Interest on Taxes Waived
The Virginia General Assembly overwhelmingly approved Gov. Northam’s amendments to the state budget to waive interest on income tax payments for which the payment deadline was extended to June 1, 2020, so long as the payment is made on or before June 1, 2020. Additionally, the amendments waive interest on sales tax payments originally due March 20, 2020, so long as the payment was received by April 20, 2020. We expect the Governor to sign the Budget bill with the mentioned amendment.
Stimulus Package 3.5
The President signed into law the latest round of stimulus aimed at combatting the economic impact of the COVID-19 crisis. The legislation largely builds on previously enacted programs.
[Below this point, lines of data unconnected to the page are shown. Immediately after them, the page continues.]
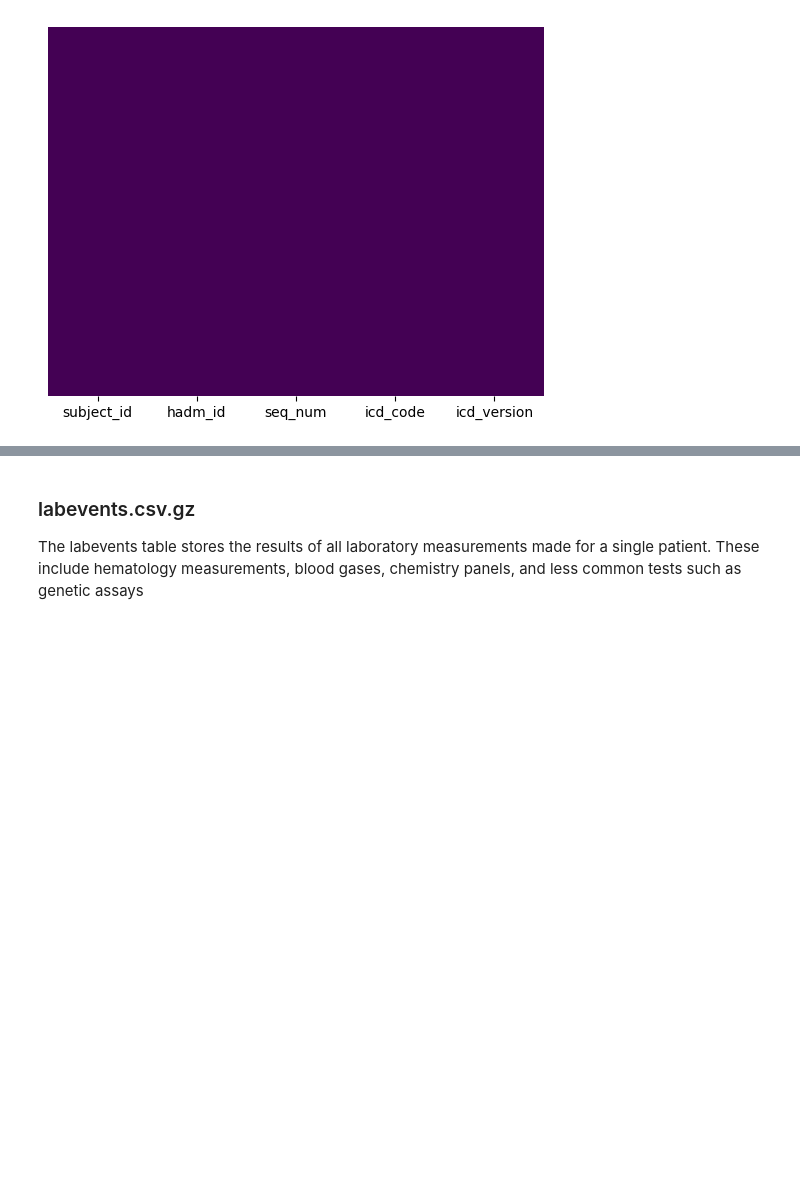
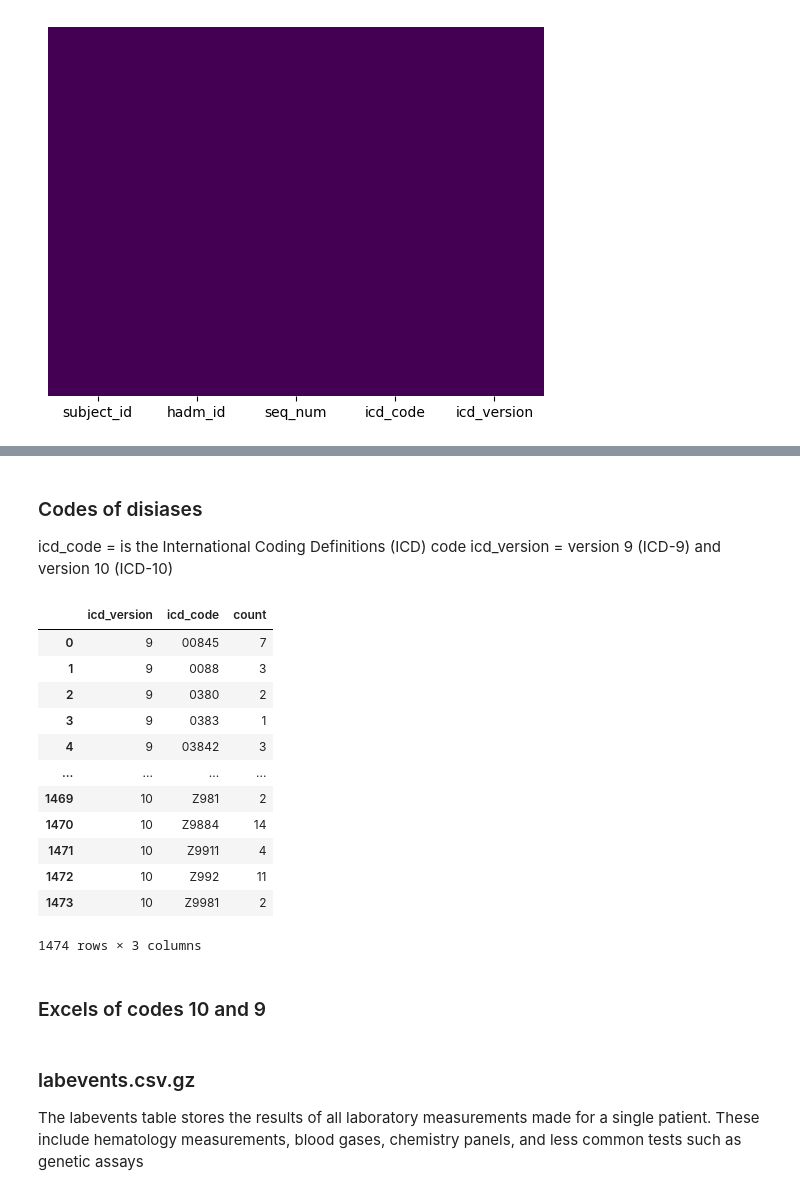
Before and after one commit to CatarinaCosta02/Master_Thesis, a Jupyter notebook: profiling/diagnosis.ipynb, the cells around one changed output, grey strips where cells are left out. Cells and saved outputs as stored; diff of their text form; code cells hidden in the pictures; blank space fills up the shorter version.

```diff
--- a/profiling/diagnosis.ipynb
+++ b/profiling/diagnosis.ipynb
@@ -229,3 +228,32 @@ display(diagnoses_icd)
 | 4504 | 10004733 | 27411876 | 22 | 56210 | 9 |
 | 4505 | 10004733 | 27411876 | 29 | 30390 | 9 |
 4506 rows × 5 columns
+# %% [markdown]
+### Codes of disiases
+icd_code = is the International Coding Definitions (ICD) code
+icd_version = version 9 (ICD-9) and version 10 (ICD-10)
+# %%
+diagnoses_icd['icd_code'].count()
+
+code_counts = diagnoses_icd.groupby(['icd_version', 'icd_code']).size().reset_index(name='count')
+code_counts.columns = ['icd_version', 'icd_code', 'count']
+
+# Mostra o DataFrame com os resultados
+display(code_counts)
+code_counts.to_csv('code_counts.csv', index=False)
+# %% [output]
+|  | icd_version | icd_code | count |
+| 0 | 9 | 00845 | 7 |
+| 1 | 9 | 0088 | 3 |
+| 2 | 9 | 0380 | 2 |
+| 3 | 9 | 0383 | 1 |
+| 4 | 9 | 03842 | 3 |
+| ... | ... | ... | ... |
+| 1469 | 10 | Z981 | 2 |
+| 1470 | 10 | Z9884 | 14 |
+| 1471 | 10 | Z9911 | 4 |
+| 1472 | 10 | Z992 | 11 |
+| 1473 | 10 | Z9981 | 2 |
+1474 rows × 3 columns
+# %% [markdown]
+### Excels of codes 10 and 9
```
Also changed, not shown: parts of 7 cells of this notebook, 3 other files.
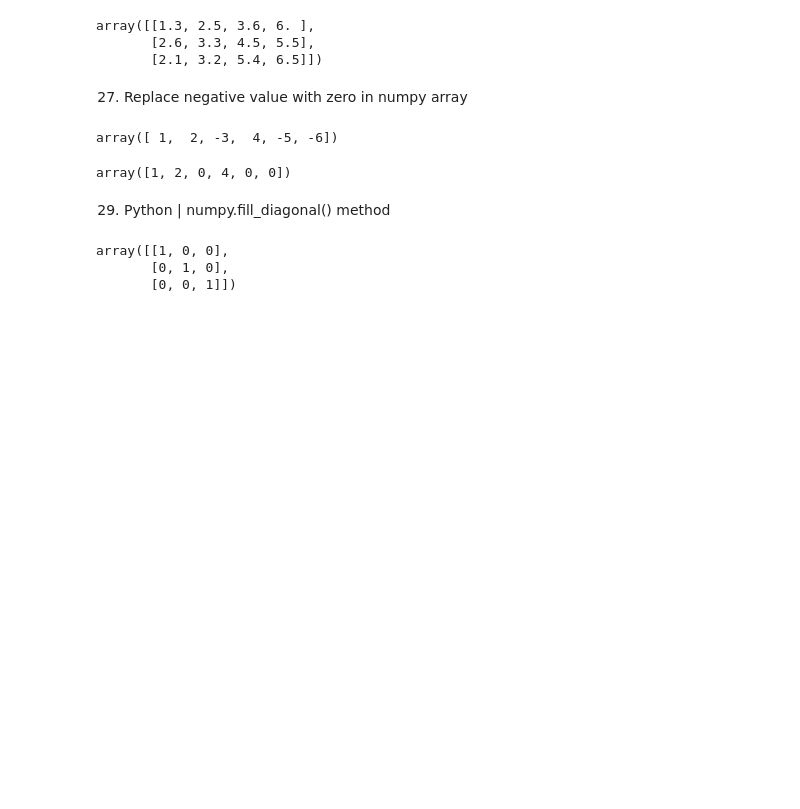
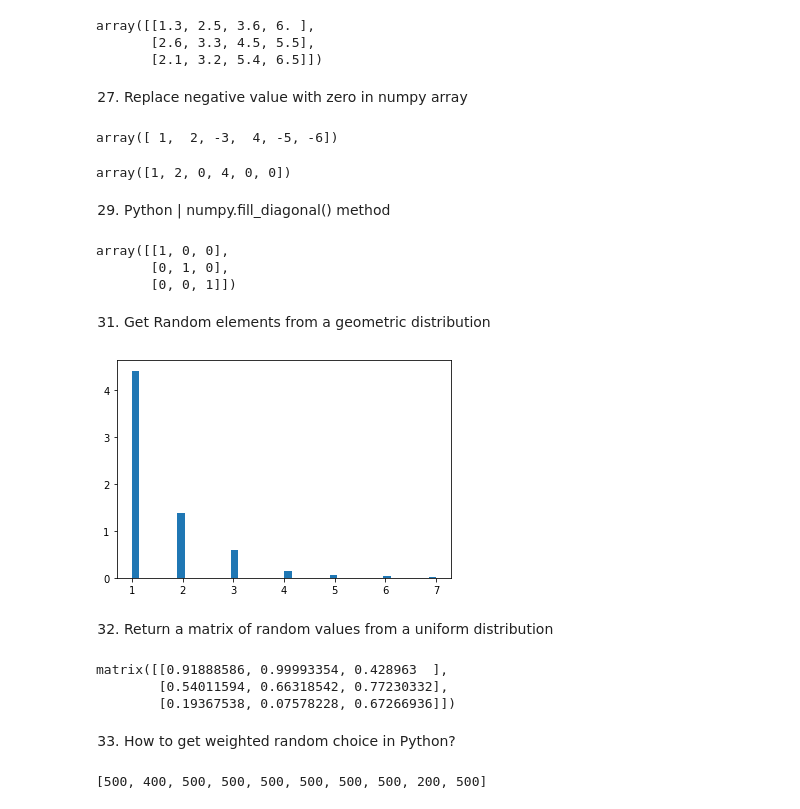
Before and after one commit to Omega-84/code_practice, a Jupyter notebook: Python_beginner.ipynb, the cells around one changed output. Drawn from its saved outputs; the diff is of its cells as text; code cells hidden in the pictures; blank space fills up the shorter version.

```diff
--- a/Python_beginner.ipynb
+++ b/Python_beginner.ipynb
@@ -392,3 +392,5 @@ array
 array([[1, 0, 0],
        [0, 1, 0],
        [0, 0, 1]])
+# %% [markdown]
+31. Get Random elements from a geometric distribution
@@ -394,0 +400,7 @@ array([[1, 0, 0],
+# %%
+ran = np.random.geometric(0.65, 1000)
+count,bins,ignored = plt.hist(ran,40,density=True)
+# %% [output]
+[figure, added]
+# %% [markdown]
+32. Return a matrix of random values from a uniform distribution
@@ -394,0 +409,9 @@ array([[1, 0, 0],
+# %%
+mat = np.matlib.rand(3,3)
+mat
+# %% [output]
+matrix([[0.91888586, 0.99993354, 0.428963  ],
+        [0.54011594, 0.66318542, 0.77230332],
+        [0.19367538, 0.07578228, 0.67266936]])
+# %% [markdown]
+33. How to get weighted random choice in Python?
@@ -394,0 +421,5 @@ array([[1, 0, 0],
+# %%
+random_list = random.choices(sampleList,[1,2,3,4,50],k=10)
+random_list
+# %% [output]
+[500, 400, 500, 500, 500, 500, 500, 500, 200, 500]
```
Also changed, not shown: parts of 21 cells of this notebook.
Of the $484 billion package, $310 billion is dedicated to the Paycheck Protection Program (PPP). The bill also provides an additional $60 billion in funding to the Small Business Administration for emergency disaster lending and disaster grants.
Payroll Protection Plan Loan Forgiveness
While definitive guidance concerning Payroll Protection Plan loan forgiveness has not yet been released, some aspects are known at this point.
- The full principal amount of the loan and any interest accrued can be forgiven if the borrower maintains staffing levels and payroll amounts and uses all the loan proceeds for covered costs during the 8-week covered period.
- The 8-week covered period starts on the date the borrower receives the first disbursement of the loan and covers the next 56 days, which should not be interpreted to mean 2 months.
- At least 75% of the proceeds of the loan funds received must be used for payroll costs and no more than 25% of the funds may be used for other allowed expenditures (rent, utilities and mortgage interest).
- Should the business experience a decline in its average workforce during the 8-week covered period in comparison to the base period, the amount of the loan that may be forgiven will be reduced. This is based on full time equivalents (FTE) and not the number of employees.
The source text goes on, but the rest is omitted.